Many Center for Spine Health surgeons now ask patients to undergo a postoperative wound check by a clinical nurse within two weeks of surgery to ensure proper wound healing.
Outcomes and implications of the SSI initiative
These efforts, initiated in 2012, corresponded with a reduction in the Center for Spine Health’s overall SSI rate from 3.7 percent in 2012 to 1.5 percent in 2013. Review of SSI rates by quarter (Figure) reveals a generally sustained reduction over the six most recent quarters, including two quarters in 2013 with rates of approximately 1 percent or less. Moreover, the center’s readmission rate has decreased in tandem with these SSI reductions, to an average of less than 7 percent in 2013-2014 from approximately 12 percent in 2011 and 2012.
Figure. Rates of surgical site infections (SSIs) in the Center for Spine Health have been reduced since implementation of protocols to reduce SSI risk factors in 2012.
Results like these have reinforced the center’s commitment to continuous quality improvement initiatives. These include such as the Spine Care Path to reduce unnecessary testing and referrals for cases of acute low back pain and a patient triaging system to ensure that patients are directed to the appropriate physician right away.
Our experience from the SSI initiative and these other efforts demonstrates that improving quality not only improves lives by reducing recovery times and improving outcomes, but it also reduces costs to both the patient and the system, thereby increasing the value of the care we provide.
Dr. Khalaf is a medical spine specialist int he Center for Spine Health.
Dr. Krishnaney is a spine surgeon in the Center for Spine Health.
- National Nosocomial Infections Surveillance System. National Nosocomial Infections Surveillance (NNIS) System Report, data summary from January 1992 through June 2004, issued October 2004. Am J Infect Control. 2004;32(8):470-485.
- Jones GA, Miele V, Benzel E. Prevention of operative infections: an evidence-based approach. In: Benzel E, ed. Spine Surgery: Techniques, Complication Avoidance, and Management. 3rd ed. Philadelphia: Elsevier Saunders; 2012:1891-1895.
- Edmiston CE Jr, Krepel CJ, Seabrook GR, et al. Preoperative shower revisited: can high topical antiseptic levels be achieved on the skin surface before surgical admission? J Am Coll Surg. 2008;207(2):233-239.

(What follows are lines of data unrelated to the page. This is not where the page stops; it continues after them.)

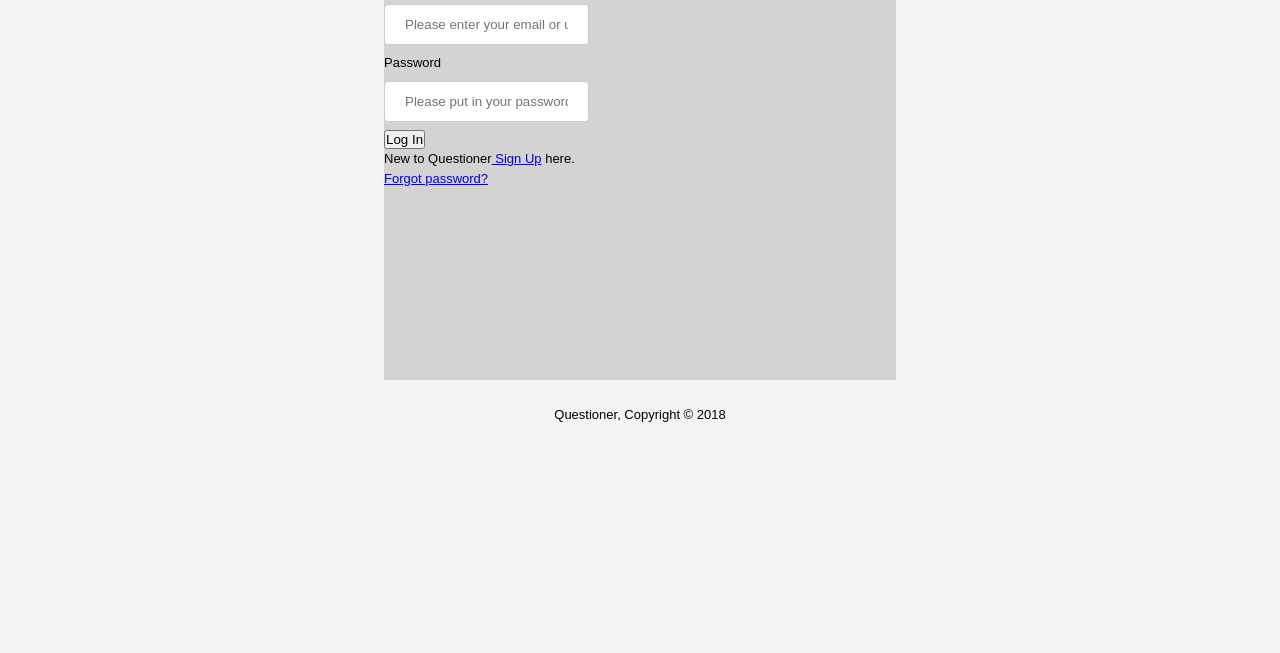
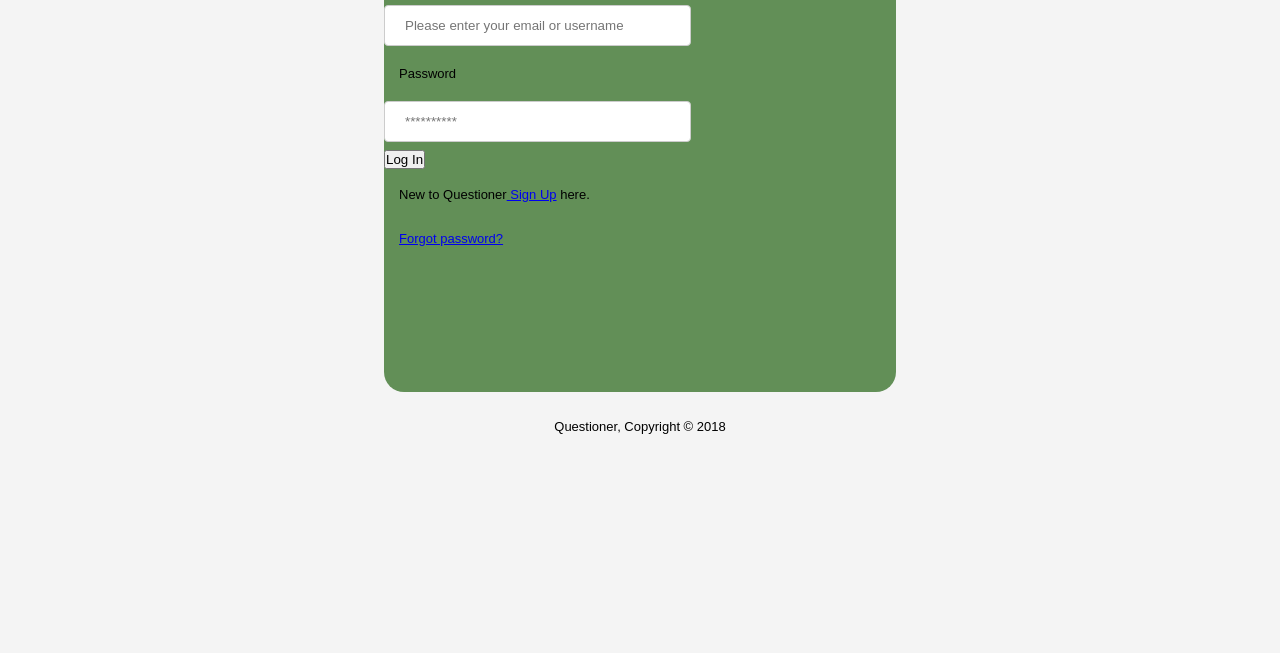
Before and after one commit to K3beros/questioner, a website: page UI/login.html in a window 1280 px wide. Shown: the part 147-800 px from the top of the page. Drawn offline with Linux system fonts and the light colour scheme.

Commit message:
Start fix on login form and brand

```diff
--- a/UI/css/login.css
+++ b/UI/css/login.css
@@ -1,5 +1,5 @@
 input[type=text], input[type=email], input[type="password"]{
-  width: 40%;
+  width: 60%;
   padding: 12px 20px;
   margin: 8px 0;
   display: block;
@@ -19,6 +19,13 @@ input[type=submit] {
   cursor: pointer;
 }
 
+.label {
+  padding: 10px;
+}
+
+.input {
+  margin: 10px;
+}
 
 
 /* Affects the brand styling */
@@ -28,4 +35,11 @@ div #form-div {
   padding: 20px;
 }
 
-.form-style {}
+.form-style {
+  display: block;
+  padding-bottom: 10%;
+  margin: 0 auto;
+  background-color: #467c39d5;
+  max-width: 40%;
+  border-radius: 20px;
+  }
--- a/UI/css/style.css
+++ b/UI/css/style.css
@@ -138,13 +138,7 @@ body h1{
 	padding-top: 25px;
 }
 
-.form-style {
-display: block;
-padding-bottom: 15%;
-margin: 0 auto;
-background-color: #d4d3d1;
-max-width: 40%;
-}
+
 
 .label {
 	display: block;
--- a/UI/login.html
+++ b/UI/login.html
@@ -3,20 +3,20 @@
 <head>
 	<meta charset="utf-8">
 	<meta name="viewport" content="width=device-width", initial-scale="1.0">
-<<<<<<< HEAD
+
 	<link rel="stylesheet" type="text/css" href="./css/login.css">
 	<link rel="stylesheet" type="text/css" href="./css/style.css">
-=======
+
 	<link rel="stylesheet" type="text/css" href="./css/style.css">
 	<link rel="stylesheet" type="text/css" href="./css/login.css">
->>>>>>> ft-user-profile-#162764819
+
 	<title>Login | Questioner</title>
 </head>
 <body>
 	<header>
 
 		<div id="brand">
-			<h1><a href="../index.html">Questioner</a></h1>
+			<a href="../index.html">Questioner</a>
 		</div>
 		<nav>
 			<ul>
@@ -32,12 +32,12 @@
 	<div class="form-style" id="form-div">
 		<form class="display">
 			<label class="label">Email or Username</label>
-			<input type="text" placeholder="Please enter your email or username" name="email">
-			<label>Password</label>
-			<input type="password" placeholder="Please put in your password" name="password">
+			<input type="text" class="input" placeholder="Please enter your email or username" name="email">
+			<label class="label">Password</label>
+			<input type="password" class="input" placeholder="**********" name="password">
 			<input type="button" value="Log In" name="submit">
-			<p>New to Questioner<a href="signup.html"> Sign Up</a> here.</p>
-			<p><a href="#">Forgot password?</a></p>
+			<p class="label">New to Questioner<a href="signup.html"> Sign Up</a> here.</p>
+			<p class="label"><a href="#">Forgot password?</a></p>
 
 		</form>
 	</div>
```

- Sweet F, Roh M, Sliva C. Intrawound application of vancomycin for prophylaxis in instrumented thoracolumbar fusions: efficacy, drug levels, and patient outcomes. Spine. 2011;36(24):2084-2088.